## Required work:
Each record is to be repeated exactly as it stands below.

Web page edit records
+-------+

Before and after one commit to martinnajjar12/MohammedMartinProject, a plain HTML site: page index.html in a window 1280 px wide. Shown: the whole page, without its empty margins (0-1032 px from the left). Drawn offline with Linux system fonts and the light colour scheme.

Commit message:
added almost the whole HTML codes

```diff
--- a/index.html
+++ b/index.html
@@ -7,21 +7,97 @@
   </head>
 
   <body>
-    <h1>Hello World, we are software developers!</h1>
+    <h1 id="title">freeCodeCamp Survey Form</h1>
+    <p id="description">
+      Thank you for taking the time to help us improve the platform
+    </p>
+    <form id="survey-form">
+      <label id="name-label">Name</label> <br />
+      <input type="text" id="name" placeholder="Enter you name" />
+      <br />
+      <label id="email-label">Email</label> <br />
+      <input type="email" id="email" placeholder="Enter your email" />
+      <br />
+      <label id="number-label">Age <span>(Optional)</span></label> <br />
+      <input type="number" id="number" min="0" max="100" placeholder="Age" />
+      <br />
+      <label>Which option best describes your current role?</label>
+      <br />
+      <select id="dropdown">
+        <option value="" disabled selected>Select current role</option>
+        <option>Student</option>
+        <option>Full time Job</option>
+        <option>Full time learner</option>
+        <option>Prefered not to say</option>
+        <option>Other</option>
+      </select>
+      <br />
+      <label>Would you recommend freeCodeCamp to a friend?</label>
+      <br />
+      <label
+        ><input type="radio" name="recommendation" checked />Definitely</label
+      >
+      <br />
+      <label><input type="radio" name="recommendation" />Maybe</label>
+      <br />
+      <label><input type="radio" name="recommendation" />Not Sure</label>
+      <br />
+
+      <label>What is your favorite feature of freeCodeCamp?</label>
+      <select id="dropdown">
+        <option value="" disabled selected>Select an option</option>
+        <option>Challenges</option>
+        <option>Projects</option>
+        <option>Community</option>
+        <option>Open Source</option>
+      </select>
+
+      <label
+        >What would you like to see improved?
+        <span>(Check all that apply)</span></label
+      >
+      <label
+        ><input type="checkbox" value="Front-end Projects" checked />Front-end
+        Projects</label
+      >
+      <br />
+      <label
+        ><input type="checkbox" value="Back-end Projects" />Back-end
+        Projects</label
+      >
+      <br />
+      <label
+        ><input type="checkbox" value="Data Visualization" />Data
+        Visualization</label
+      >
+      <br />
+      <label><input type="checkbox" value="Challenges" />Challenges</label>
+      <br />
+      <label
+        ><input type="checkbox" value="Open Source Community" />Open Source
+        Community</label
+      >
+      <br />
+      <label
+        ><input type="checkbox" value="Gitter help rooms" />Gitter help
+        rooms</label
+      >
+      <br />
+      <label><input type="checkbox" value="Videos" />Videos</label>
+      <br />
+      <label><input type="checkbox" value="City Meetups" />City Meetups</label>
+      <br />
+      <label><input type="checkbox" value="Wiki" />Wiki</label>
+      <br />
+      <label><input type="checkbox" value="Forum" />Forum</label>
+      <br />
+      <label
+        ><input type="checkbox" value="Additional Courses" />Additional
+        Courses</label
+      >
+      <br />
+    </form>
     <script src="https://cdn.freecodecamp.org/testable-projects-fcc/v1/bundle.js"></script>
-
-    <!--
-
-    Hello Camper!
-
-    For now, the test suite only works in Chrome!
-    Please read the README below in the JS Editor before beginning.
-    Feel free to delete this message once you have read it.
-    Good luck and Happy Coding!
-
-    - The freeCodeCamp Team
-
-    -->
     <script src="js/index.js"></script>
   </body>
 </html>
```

+-------+

## Answer box:
Before and after one commit to martinnajjar12/MohammedMartinProject, a plain HTML site: page index.html in a window 1280 px wide. Shown: the whole page, without its empty margins (0-1032 px from the left). Drawn offline with Linux system fonts and the light colour scheme.

Commit message:
added almost the whole HTML codes

```diff
--- a/index.html
+++ b/index.html
@@ -7,21 +7,97 @@
   </head>
 
   <body>
-    <h1>Hello World, we are software developers!</h1>
+    <h1 id="title">freeCodeCamp Survey Form</h1>
+    <p id="description">
+      Thank you for taking the time to help us improve the platform
+    </p>
+    <form id="survey-form">
+      <label id="name-label">Name</label> <br />
+      <input type="text" id="name" placeholder="Enter you name" />
+      <br />
+      <label id="email-label">Email</label> <br />
+      <input type="email" id="email" placeholder="Enter your email" />
+      <br />
+      <label id="number-label">Age <span>(Optional)</span></label> <br />
+      <input type="number" id="number" min="0" max="100" placeholder="Age" />
+      <br />
+      <label>Which option best describes your current role?</label>
+      <br />
+      <select id="dropdown">
+        <option value="" disabled selected>Select current role</option>
+        <option>Student</option>
+        <option>Full time Job</option>
+        <option>Full time learner</option>
+        <option>Prefered not to say</option>
+        <option>Other</option>
+      </select>
+      <br />
+      <label>Would you recommend freeCodeCamp to a friend?</label>
+      <br />
+      <label
+        ><input type="radio" name="recommendation" checked />Definitely</label
+      >
+      <br />
+      <label><input type="radio" name="recommendation" />Maybe</label>
+      <br />
+      <label><input type="radio" name="recommendation" />Not Sure</label>
+      <br />
+
+      <label>What is your favorite feature of freeCodeCamp?</label>
+      <select id="dropdown">
+        <option value="" disabled selected>Select an option</option>
+        <option>Challenges</option>
+        <option>Projects</option>
+        <option>Community</option>
+        <option>Open Source</option>
+      </select>
+
+      <label
+        >What would you like to see improved?
+        <span>(Check all that apply)</span></label
+      >
+      <label
+        ><input type="checkbox" value="Front-end Projects" checked />Front-end
+        Projects</label
+      >
+      <br />
+      <label
+        ><input type="checkbox" value="Back-end Projects" />Back-end
+        Projects</label
+      >
+      <br />
+      <label
+        ><input type="checkbox" value="Data Visualization" />Data
+        Visualization</label
+      >
+      <br />
+      <label><input type="checkbox" value="Challenges" />Challenges</label>
+      <br />
+      <label
+        ><input type="checkbox" value="Open Source Community" />Open Source
+        Community</label
+      >
+      <br />
+      <label
+        ><input type="checkbox" value="Gitter help rooms" />Gitter help
+        rooms</label
+      >
+      <br />
+      <label><input type="checkbox" value="Videos" />Videos</label>
+      <br />
+      <label><input type="checkbox" value="City Meetups" />City Meetups</label>
+      <br />
+      <label><input type="checkbox" value="Wiki" />Wiki</label>
+      <br />
+      <label><input type="checkbox" value="Forum" />Forum</label>
+      <br />
+      <label
+        ><input type="checkbox" value="Additional Courses" />Additional
+        Courses</label
+      >
+      <br />
+    </form>
     <script src="https://cdn.freecodecamp.org/testable-projects-fcc/v1/bundle.js"></script>
-
-    <!--
-
-    Hello Camper!
-
-    For now, the test suite only works in Chrome!
-    Please read the README below in the JS Editor before beginning.
-    Feel free to delete this message once you have read it.
-    Good luck and Happy Coding!
-
-    - The freeCodeCamp Team
-
-    -->
     <script src="js/index.js"></script>
   </body>
 </html>
```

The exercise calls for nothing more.